  • VBM ballot scanning
    • Once poll rosters have been scanned and balanced, all VBM ballots received on or after Election Day must be scanned to capture those voters’ signatures.
  • VBM signature checks
    • Each scanned signature is then checked by staff against the voter’s record, which includes all signatures on file, to confirm a match.
  • Signature curing
    • In cases where a signature does not match or is questionable, staff take steps to determine whether it was a case of an inadvertent swap with another person in the household, or if the voter’s signature has perhaps changed over time. In many cases, the voter is contacted and asked to provide updated information to “cure” the ballot signature. Voters contacted with this request have eight days to cure their signature.
  • VBM ballot processing (removing from envelopes, checking for identifying marks, bundling)
    • Once several thousand envelopes have gone through scanning and the signatures have been confirmed, those envelopes are run through a machine that opens them.
    • Opened envelopes are then sorted through by temporary elections staff, who remove the ballot, check for identifying marks, damaged ballots, red ink (which won’t be seen by the tabulator), or the occasional blank ballot, and then bundle into sets of 50 those that are ready to be counted.
    • Any ballots that are torn, otherwise damaged, or marked in an ink that won’t scan are duplicated by a team of two people and those duplicates replace the originals.
  • Tabulating
    • Staff run ballots through the tabulators in batches of 200 (four stacks of 50), carefully documenting, labeling, and securing storing every batch. Because of this careful process, a single ballot from among many thousands can be found and pulled quickly from storage in the event of a recount, for example.
  • Adjudication
    • Once ballots have been scanned, the tabulator flags and sorts those that need to be adjudicated by teams of two staff to determine the voter’s intent. Reasons for adjudication can be light or sloppy marking, over votes (voting for more than one candidate in a contest that calls for one vote, for instance), undervoting, or casting a vote using the write-in line. Every single write-in vote, whether it is for a qualified candidate or simply someone voting for their friend or neighbor, must be adjudicated before it can be counted. In the current election, many voters opted to write in the name of a candidate from another party, for instance, and these unfortunately must be reviewed and rejected.

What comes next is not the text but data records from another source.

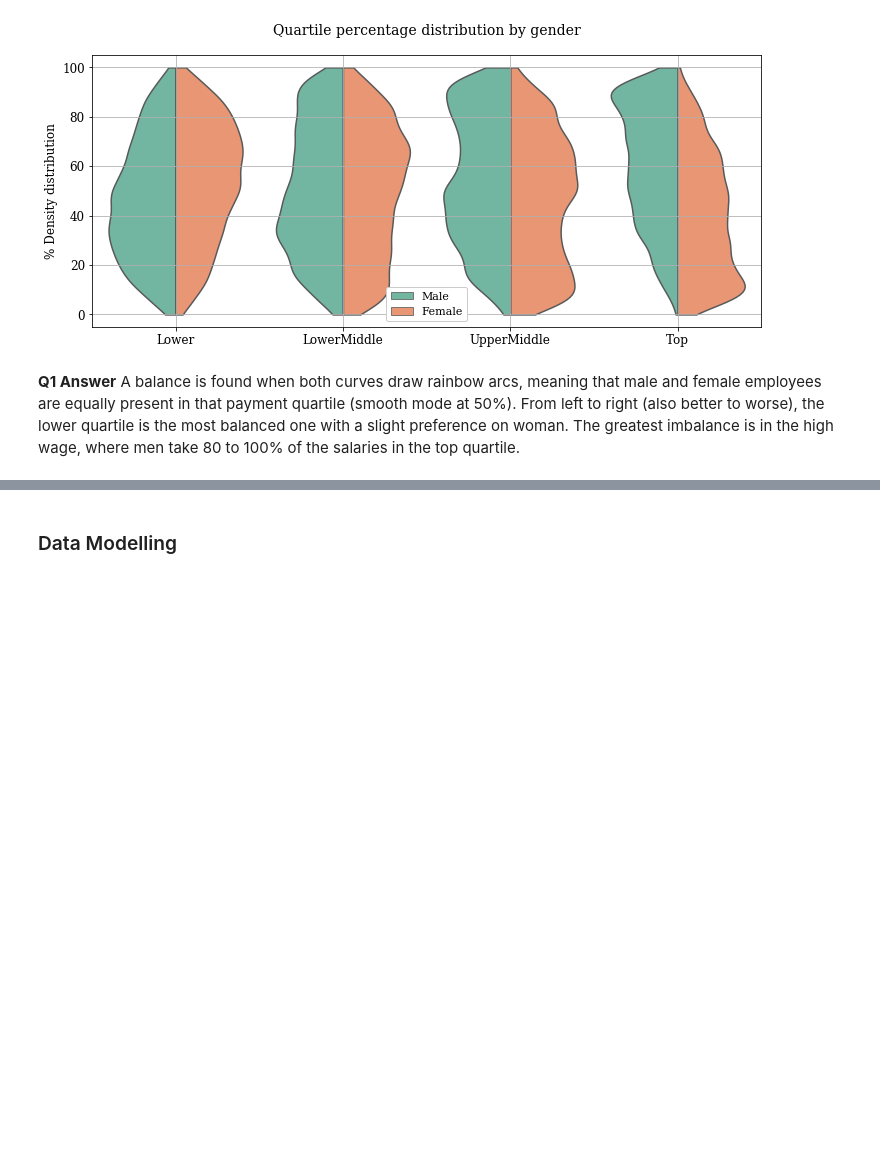
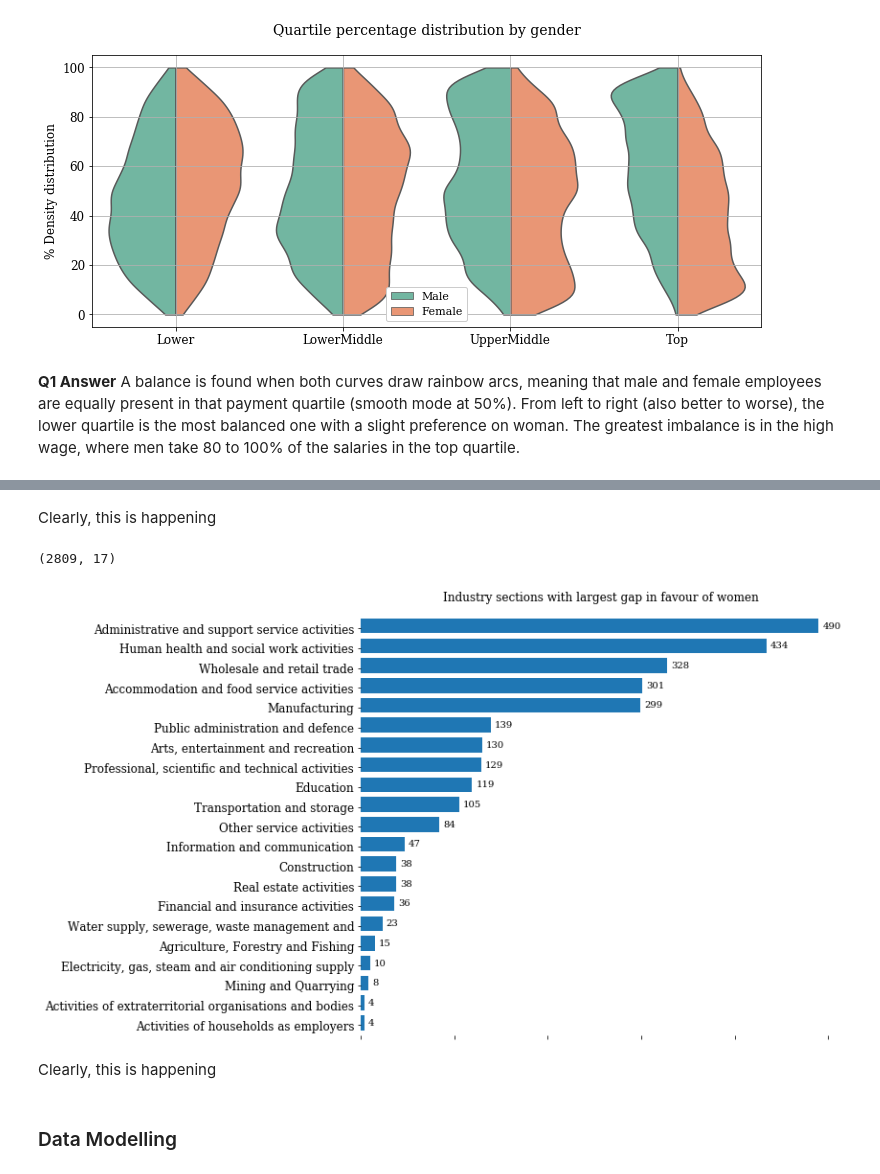
Before and after one commit to leanguardia/gender-pay-gap-uk, a Jupyter notebook: UK-Gender-Pay-Gap.ipynb, the cells around one changed output, grey strips where cells are left out. Drawn from its saved outputs; the diff is of its cells as text; code cells hidden in the pictures; blank space fills up the shorter version.

```diff
--- a/UK-Gender-Pay-Gap.ipynb
+++ b/UK-Gender-Pay-Gap.ipynb
@@ -283,3 +317,13 @@ df2[["SicCodes", "SicSections"]].sample(5)
+# %% [markdown]
+Clearly, this is happening
+# %%
+female_biased = df2.sort_values(by=['DiffMedianHourlyPercent']).head(quarter_rows)
+plot_section_dist(female_biased, title="Industry sections with largest gap in favour of women", filename="female")
+# %% [output]
+(2809, 17)
+[figure, added]
+# %% [markdown]
+Clearly, this is happening
 # %% [markdown]
 ### Data Modelling
 # %% [markdown]
```
Also changed, not shown: parts of 15 cells of this notebook, 1 other file.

  • Reporting Results
    • Once adjudicated, ballots are added to the results total, and updated results are released through the Clerk-Recorder’s website at slovote.com/March2024.
  • 1% Manual Tally
    • Finally, the California Elections Code also requires that all counties conduct a 1% Manual Tally to confirm the accuracy of the tabulating machines. Through this process, one percent of poll and VBM ballots are randomly selected to hand-count, assuring that all contests are represented, and compared against the machine results.
    • Teams of four people must hand count every single vote and arrive at the same total before results are compared to machine-generated reports.
    • This process is arduous and – in addition to eventually confirming the results of the machine tabulation – underscores the likelihood of human error, as it often requires multiple rounds of counting for the human tabulators to arrive at the same total as their partners.
    • The 1% manual tally was conducted on March 12 and 13 and included community observers. The results validated the machine tabulators.

Next count:

The Elections Office plans to resume counting and run the next set of ballots tomorrow, March 15. There will likely be two additional days of counting over approximately eight business days, and the Clerk-Recorder anticipates certifying the March 5, Presidential Primary Election on or about March 27, 2024.